→ ASSIGNED TASK:
Gather the lines below that include the string "PROJETO", copying each in full.

[[ DATA SECTION, beginning ]]

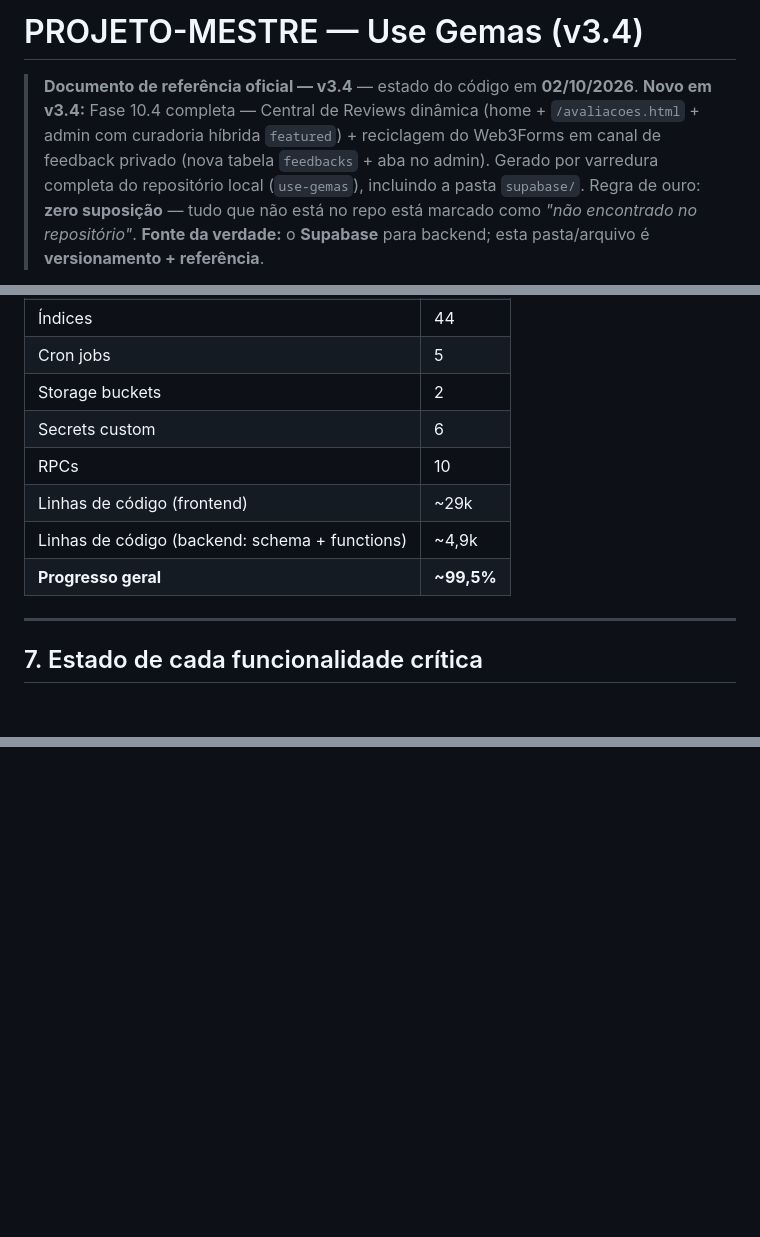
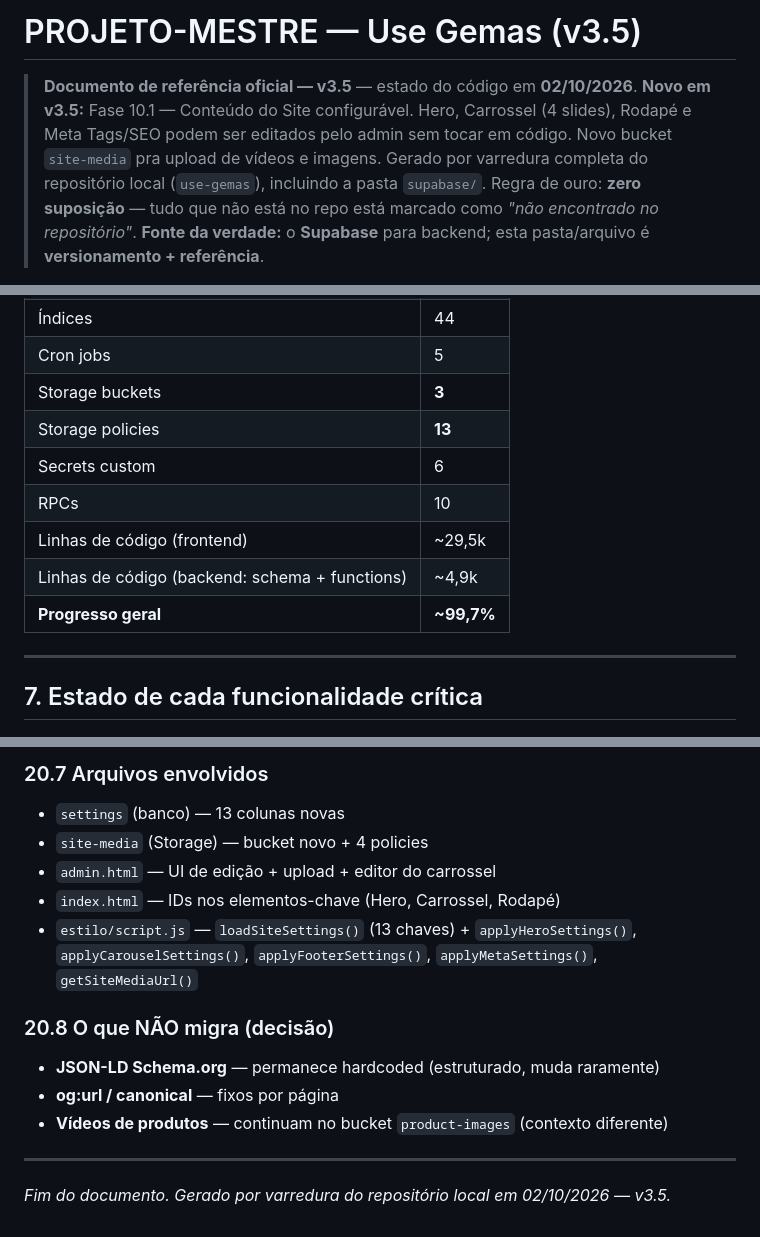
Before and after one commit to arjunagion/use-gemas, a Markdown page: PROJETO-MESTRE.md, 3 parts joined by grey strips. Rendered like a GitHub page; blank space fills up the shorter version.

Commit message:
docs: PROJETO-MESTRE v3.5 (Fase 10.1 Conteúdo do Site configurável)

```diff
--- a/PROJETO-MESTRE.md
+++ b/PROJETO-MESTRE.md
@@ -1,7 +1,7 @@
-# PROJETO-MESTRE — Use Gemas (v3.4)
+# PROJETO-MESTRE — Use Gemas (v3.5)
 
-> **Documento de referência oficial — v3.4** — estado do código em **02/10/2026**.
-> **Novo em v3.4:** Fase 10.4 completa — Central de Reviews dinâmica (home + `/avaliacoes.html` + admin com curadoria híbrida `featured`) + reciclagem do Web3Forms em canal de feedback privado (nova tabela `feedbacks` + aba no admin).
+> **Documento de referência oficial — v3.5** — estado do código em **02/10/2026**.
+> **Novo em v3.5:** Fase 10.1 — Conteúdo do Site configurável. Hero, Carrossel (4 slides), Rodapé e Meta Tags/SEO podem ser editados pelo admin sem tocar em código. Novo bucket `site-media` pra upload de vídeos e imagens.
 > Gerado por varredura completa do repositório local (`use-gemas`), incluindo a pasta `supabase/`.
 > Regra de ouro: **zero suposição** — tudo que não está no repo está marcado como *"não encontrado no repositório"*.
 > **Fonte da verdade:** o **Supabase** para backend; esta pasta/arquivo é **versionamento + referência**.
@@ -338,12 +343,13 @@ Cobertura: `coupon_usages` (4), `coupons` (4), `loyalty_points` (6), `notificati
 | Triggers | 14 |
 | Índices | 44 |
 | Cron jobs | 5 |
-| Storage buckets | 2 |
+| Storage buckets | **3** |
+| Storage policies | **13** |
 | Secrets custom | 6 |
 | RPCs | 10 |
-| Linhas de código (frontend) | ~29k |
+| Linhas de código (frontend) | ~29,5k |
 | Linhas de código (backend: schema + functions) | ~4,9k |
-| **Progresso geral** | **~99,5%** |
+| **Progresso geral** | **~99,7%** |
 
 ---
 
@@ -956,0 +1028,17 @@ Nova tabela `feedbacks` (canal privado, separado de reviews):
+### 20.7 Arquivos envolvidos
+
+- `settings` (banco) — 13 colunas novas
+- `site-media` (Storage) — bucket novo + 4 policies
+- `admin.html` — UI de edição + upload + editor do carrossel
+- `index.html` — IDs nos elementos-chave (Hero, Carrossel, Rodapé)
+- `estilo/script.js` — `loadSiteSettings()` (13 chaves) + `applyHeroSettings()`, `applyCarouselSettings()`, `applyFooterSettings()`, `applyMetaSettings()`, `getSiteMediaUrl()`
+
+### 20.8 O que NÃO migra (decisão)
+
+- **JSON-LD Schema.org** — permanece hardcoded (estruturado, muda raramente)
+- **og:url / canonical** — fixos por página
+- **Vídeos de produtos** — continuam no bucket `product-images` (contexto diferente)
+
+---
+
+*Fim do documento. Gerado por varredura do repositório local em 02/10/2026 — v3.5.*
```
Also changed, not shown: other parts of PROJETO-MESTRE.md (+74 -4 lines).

[[ DATA SECTION, end ]]

→ RESULT OF THE EXERCISE:
Before and after one commit to arjunagion/use-gemas, a Markdown page: PROJETO-MESTRE.md, 3 parts joined by grey strips. Rendered like a GitHub page; blank space fills up the shorter version.
docs: PROJETO-MESTRE v3.5 (Fase 10.1 Conteúdo do Site configurável)
--- a/PROJETO-MESTRE.md
+++ b/PROJETO-MESTRE.md
-# PROJETO-MESTRE — Use Gemas (v3.4)
+# PROJETO-MESTRE — Use Gemas (v3.5)
Also changed, not shown: other parts of PROJETO-MESTRE.md (+74 -4 lines).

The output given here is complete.